|Yes! We're spanish! But don't worry, we are not dangerous!|
Once in Bulgarian lands, 10 km past Dupnitsa the car engine suddenly stopped. What the fuck? I parked in the verge as I could. What happened?? I was afraid of it… No petrol!! Well, at least it wasn’t a breakdown. The car hasn’t pilot light for this matter, and I forgot to check the meter…
-“Ok, ok… let’s go to do something before darkness. I’ll try to do hitchhiking and go back to Dupnitsa for some petrol”, said Ronnie. He tried it for a while and nobody stopped. The isolated place where we were didn’t help him. Just in case, I started to walk the way back to the village. 20 minutes and a few kilometers after, a car stopped for me. There were Ronnie and two gypsies in a very old car. They spoke some spanish because had been working in Spain, in the country.
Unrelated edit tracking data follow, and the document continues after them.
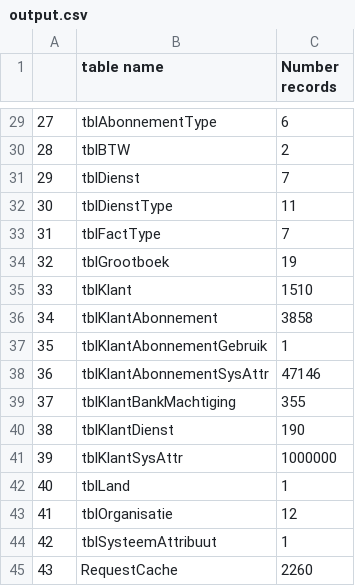
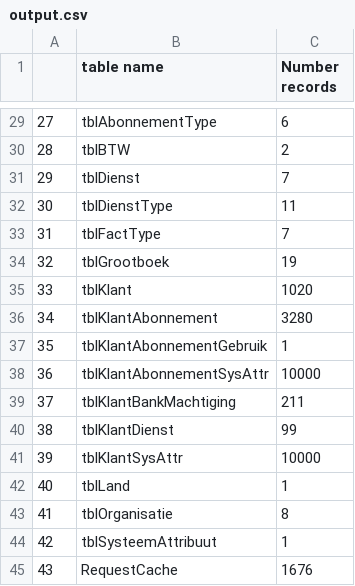
Before and after one commit to hkhnhan1994/dwh-datflow-pubsub-noti, a CSV file: output.csv, drawn as a sheet; only a part is shown, gaps mark what is left out; the diff covers the shown part only.

Commit message:
schema record fix

```diff
--- a/output.csv
+++ b/output.csv
@@ -34,12 +34,12 @@
 32,tblGrootboek,19
-33,tblKlant,1510
-34,tblKlantAbonnement,3858
+33,tblKlant,1020
+34,tblKlantAbonnement,3280
 35,tblKlantAbonnementGebruik,1
-36,tblKlantAbonnementSysAttr,47146
-37,tblKlantBankMachtiging,355
-38,tblKlantDienst,190
-39,tblKlantSysAttr,1000000
+36,tblKlantAbonnementSysAttr,10000
+37,tblKlantBankMachtiging,211
+38,tblKlantDienst,99
+39,tblKlantSysAttr,10000
 40,tblLand,1
-41,tblOrganisatie,12
+41,tblOrganisatie,8
 42,tblSysteemAttribuut,1
-43,RequestCache,2260
+43,RequestCache,1676
```
Also changed, not shown: 19 edited cells elsewhere in this file, 5 other files.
Once in the petrol-station, Ronnie said me that things like these proof that, in the end, poor people usually are the most humane. Nobody stopped except them.
|Not again!! :)|
We bought a bottle of water and filled it with petrol. A rich couple in the other side of the road was “assaulted” by us, and they -of course- had to accept us in their car. Way back to the Golf and Adri-Josemi. 1,5 litres of petrol and another return to the petrol-station in Dupnitsa to fill up the tank. We arrived Sofia around 8 PM, really tired, but happy after all! The Greek experience had been good, varied and intense! Unforgettable trip!